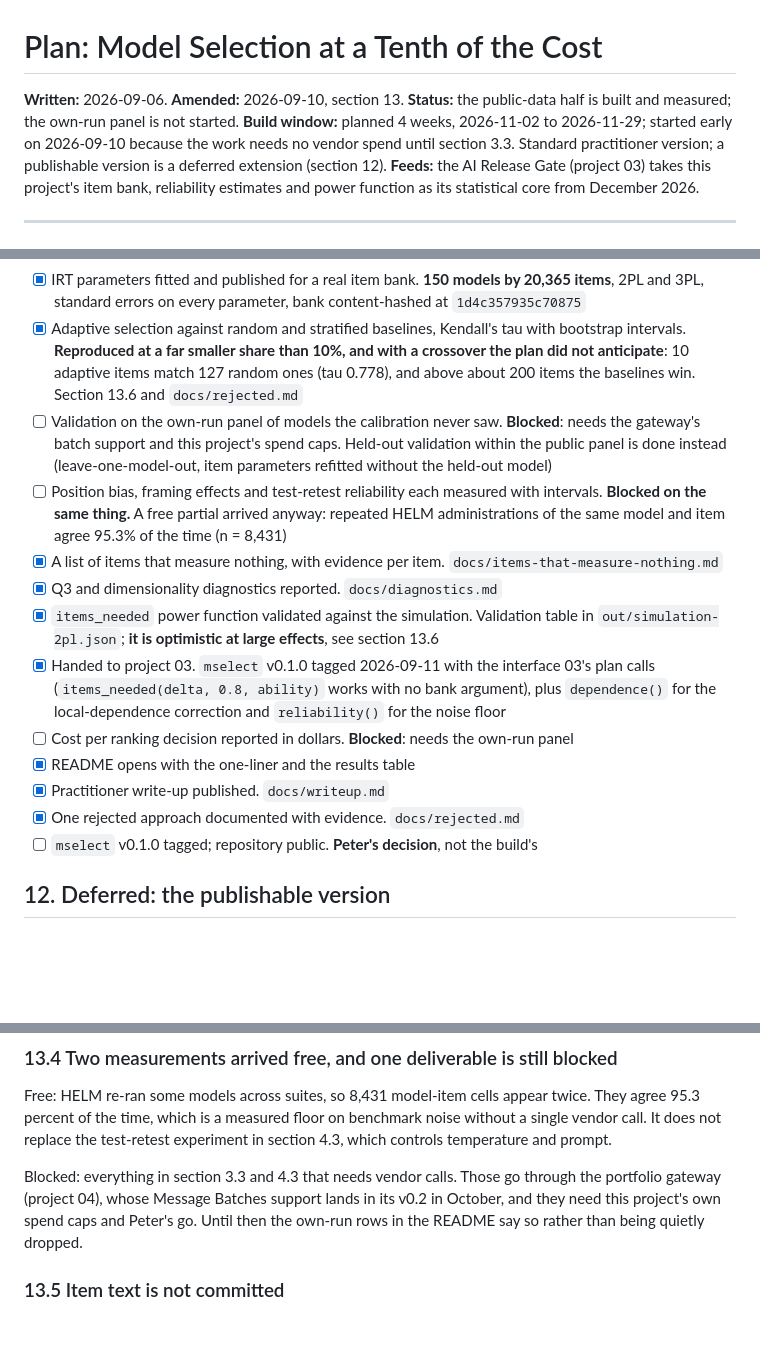
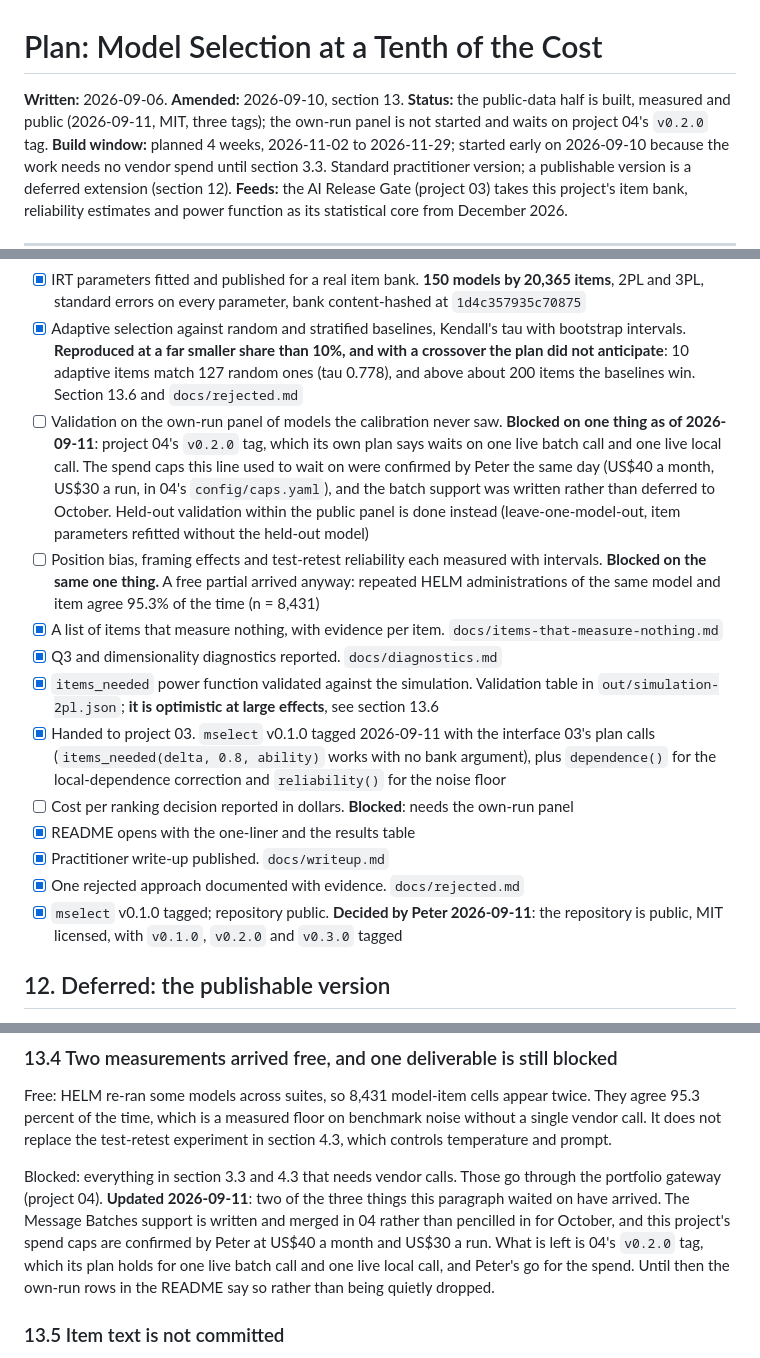
Before and after one commit to Peter-A-P/model-selection-tenth-cost, a Markdown page: PLAN.md, 3 parts joined by grey strips. Rendered like a GitHub page; blank space fills up the shorter version.

Commit message:
Public, and the own-run panel waits on one thing rather than three
The last unticked decision in section 11 was Peter's, not the build's, and it is
made: the repository is public and MIT licensed with v0.1.0 to v0.3.0 tagged.

Section 11 and 13.4 said the panel needs the gateway's batch support and this
project's spend caps. Both arrived on 2026-09-11. The batches are written and
merged in project 04 rather than pencilled in for October, and the caps are
confirmed at US$40 a month and US$30 a run. What is left is 04's v0.2.0 tag,
which its own plan holds for one live batch call and one live local call.

```diff
--- a/PLAN.md
+++ b/PLAN.md
@@ -1,7 +1,8 @@
 # Plan: Model Selection at a Tenth of the Cost
 
 **Written:** 2026-09-06. **Amended:** 2026-09-10, section 13.
-**Status:** the public-data half is built and measured; the own-run panel is not started.
+**Status:** the public-data half is built, measured and public (2026-09-11, MIT, three tags);
+the own-run panel is not started and waits on project 04's `v0.2.0` tag.
 **Build window:** planned 4 weeks, 2026-11-02 to 2026-11-29; started early on 2026-09-10
 because the work needs no vendor spend until section 3.3. Standard practitioner version; a
 publishable version is a deferred extension (section 12).
@@ -308,12 +309,15 @@ measured and committed; everything unticked is blocked on vendor calls or on a d
       intervals. **Reproduced at a far smaller share than 10%, and with a crossover the plan did
       not anticipate**: 10 adaptive items match 127 random ones (tau 0.778), and above about 200
       items the baselines win. Section 13.6 and `docs/rejected.md`
-- [ ] Validation on the own-run panel of models the calibration never saw. **Blocked**: needs the
-      gateway's batch support and this project's spend caps. Held-out validation within the
-      public panel is done instead (leave-one-model-out, item parameters refitted without the
-      held-out model)
+- [ ] Validation on the own-run panel of models the calibration never saw. **Blocked on one
+      thing as of 2026-09-11**: project 04's `v0.2.0` tag, which its own plan says waits on one
+      live batch call and one live local call. The spend caps this line used to wait on were
+      confirmed by Peter the same day (US$40 a month, US$30 a run, in 04's `config/caps.yaml`),
+      and the batch support was written rather than deferred to October. Held-out validation
+      within the public panel is done instead (leave-one-model-out, item parameters refitted
+      without the held-out model)
 - [ ] Position bias, framing effects and test-retest reliability each measured with intervals.
-      **Blocked on the same thing.** A free partial arrived anyway: repeated HELM administrations
+      **Blocked on the same one thing.** A free partial arrived anyway: repeated HELM administrations
       of the same model and item agree 95.3% of the time (n = 8,431)
 - [x] A list of items that measure nothing, with evidence per item. `docs/items-that-measure-nothing.md`
 - [x] Q3 and dimensionality diagnostics reported. `docs/diagnostics.md`
@@ -326,7 +330,8 @@ measured and committed; everything unticked is blocked on vendor calls or on a d
 - [x] README opens with the one-liner and the results table
 - [x] Practitioner write-up published. `docs/writeup.md`
 - [x] One rejected approach documented with evidence. `docs/rejected.md`
-- [ ] `mselect` v0.1.0 tagged; repository public. **Peter's decision**, not the build's
+- [x] `mselect` v0.1.0 tagged; repository public. **Decided by Peter 2026-09-11**: the
+      repository is public, MIT licensed, with `v0.1.0`, `v0.2.0` and `v0.3.0` tagged
 
 ## 12. Deferred: the publishable version
 
@@ -396,9 +401,12 @@ call. It does not replace the test-retest experiment in section 4.3, which contr
 and prompt.
 
 Blocked: everything in section 3.3 and 4.3 that needs vendor calls. Those go through the
-portfolio gateway (project 04), whose Message Batches support lands in its v0.2 in October, and
-they need this project's own spend caps and Peter's go. Until then the own-run rows in the
-README say so rather than being quietly dropped.
+portfolio gateway (project 04). **Updated 2026-09-11**: two of the three things this paragraph
+waited on have arrived. The Message Batches support is written and merged in 04 rather than
+pencilled in for October, and this project's spend caps are confirmed by Peter at US$40 a month
+and US$30 a run. What is left is 04's `v0.2.0` tag, which its plan holds for one live batch call
+and one live local call, and Peter's go for the spend. Until then the own-run rows in the README
+say so rather than being quietly dropped.
 
 ### 13.5 Item text is not committed
 
```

[Required action]
Repeat each entry above exactly. Omit the pictures.

[Result for this exercise]
Before and after one commit to Peter-A-P/model-selection-tenth-cost, a Markdown page: PLAN.md, 3 parts joined by grey strips. Rendered like a GitHub page; blank space fills up the shorter version.

Commit message:
Public, and the own-run panel waits on one thing rather than three
The last unticked decision in section 11 was Peter's, not the build's, and it is
made: the repository is public and MIT licensed with v0.1.0 to v0.3.0 tagged.

Section 11 and 13.4 said the panel needs the gateway's batch support and this
project's spend caps. Both arrived on 2026-09-11. The batches are written and
merged in project 04 rather than pencilled in for October, and the caps are
confirmed at US$40 a month and US$30 a run. What is left is 04's v0.2.0 tag,
which its own plan holds for one live batch call and one live local call.

```diff
--- a/PLAN.md
+++ b/PLAN.md
@@ -1,7 +1,8 @@
 # Plan: Model Selection at a Tenth of the Cost
 
 **Written:** 2026-09-06. **Amended:** 2026-09-10, section 13.
-**Status:** the public-data half is built and measured; the own-run panel is not started.
+**Status:** the public-data half is built, measured and public (2026-09-11, MIT, three tags);
+the own-run panel is not started and waits on project 04's `v0.2.0` tag.
 **Build window:** planned 4 weeks, 2026-11-02 to 2026-11-29; started early on 2026-09-10
 because the work needs no vendor spend until section 3.3. Standard practitioner version; a
 publishable version is a deferred extension (section 12).
@@ -308,12 +309,15 @@ measured and committed; everything unticked is blocked on vendor calls or on a d
       intervals. **Reproduced at a far smaller share than 10%, and with a crossover the plan did
       not anticipate**: 10 adaptive items match 127 random ones (tau 0.778), and above about 200
       items the baselines win. Section 13.6 and `docs/rejected.md`
-- [ ] Validation on the own-run panel of models the calibration never saw. **Blocked**: needs the
-      gateway's batch support and this project's spend caps. Held-out validation within the
-      public panel is done instead (leave-one-model-out, item parameters refitted without the
-      held-out model)
+- [ ] Validation on the own-run panel of models the calibration never saw. **Blocked on one
+      thing as of 2026-09-11**: project 04's `v0.2.0` tag, which its own plan says waits on one
+      live batch call and one live local call. The spend caps this line used to wait on were
+      confirmed by Peter the same day (US$40 a month, US$30 a run, in 04's `config/caps.yaml`),
+      and the batch support was written rather than deferred to October. Held-out validation
+      within the public panel is done instead (leave-one-model-out, item parameters refitted
+      without the held-out model)
 - [ ] Position bias, framing effects and test-retest reliability each measured with intervals.
-      **Blocked on the same thing.** A free partial arrived anyway: repeated HELM administrations
+      **Blocked on the same one thing.** A free partial arrived anyway: repeated HELM administrations
       of the same model and item agree 95.3% of the time (n = 8,431)
 - [x] A list of items that measure nothing, with evidence per item. `docs/items-that-measure-nothing.md`
 - [x] Q3 and dimensionality diagnostics reported. `docs/diagnostics.md`
@@ -326,7 +330,8 @@ measured and committed; everything unticked is blocked on vendor calls or on a d
 - [x] README opens with the one-liner and the results table
 - [x] Practitioner write-up published. `docs/writeup.md`
 - [x] One rejected approach documented with evidence. `docs/rejected.md`
-- [ ] `mselect` v0.1.0 tagged; repository public. **Peter's decision**, not the build's
+- [x] `mselect` v0.1.0 tagged; repository public. **Decided by Peter 2026-09-11**: the
+      repository is public, MIT licensed, with `v0.1.0`, `v0.2.0` and `v0.3.0` tagged
 
 ## 12. Deferred: the publishable version
 
@@ -396,9 +401,12 @@ call. It does not replace the test-retest experiment in section 4.3, which contr
 and prompt.
 
 Blocked: everything in section 3.3 and 4.3 that needs vendor calls. Those go through the
-portfolio gateway (project 04), whose Message Batches support lands in its v0.2 in October, and
-they need this project's own spend caps and Peter's go. Until then the own-run rows in the
-README say so rather than being quietly dropped.
+portfolio gateway (project 04). **Updated 2026-09-11**: two of the three things this paragraph
+waited on have arrived. The Message Batches support is written and merged in 04 rather than
+pencilled in for October, and this project's spend caps are confirmed by Peter at US$40 a month
+and US$30 a run. What is left is 04's `v0.2.0` tag, which its plan holds for one live batch call
+and one live local call, and Peter's go for the spend. Until then the own-run rows in the README
+say so rather than being quietly dropped.
 
 ### 13.5 Item text is not committed
 
```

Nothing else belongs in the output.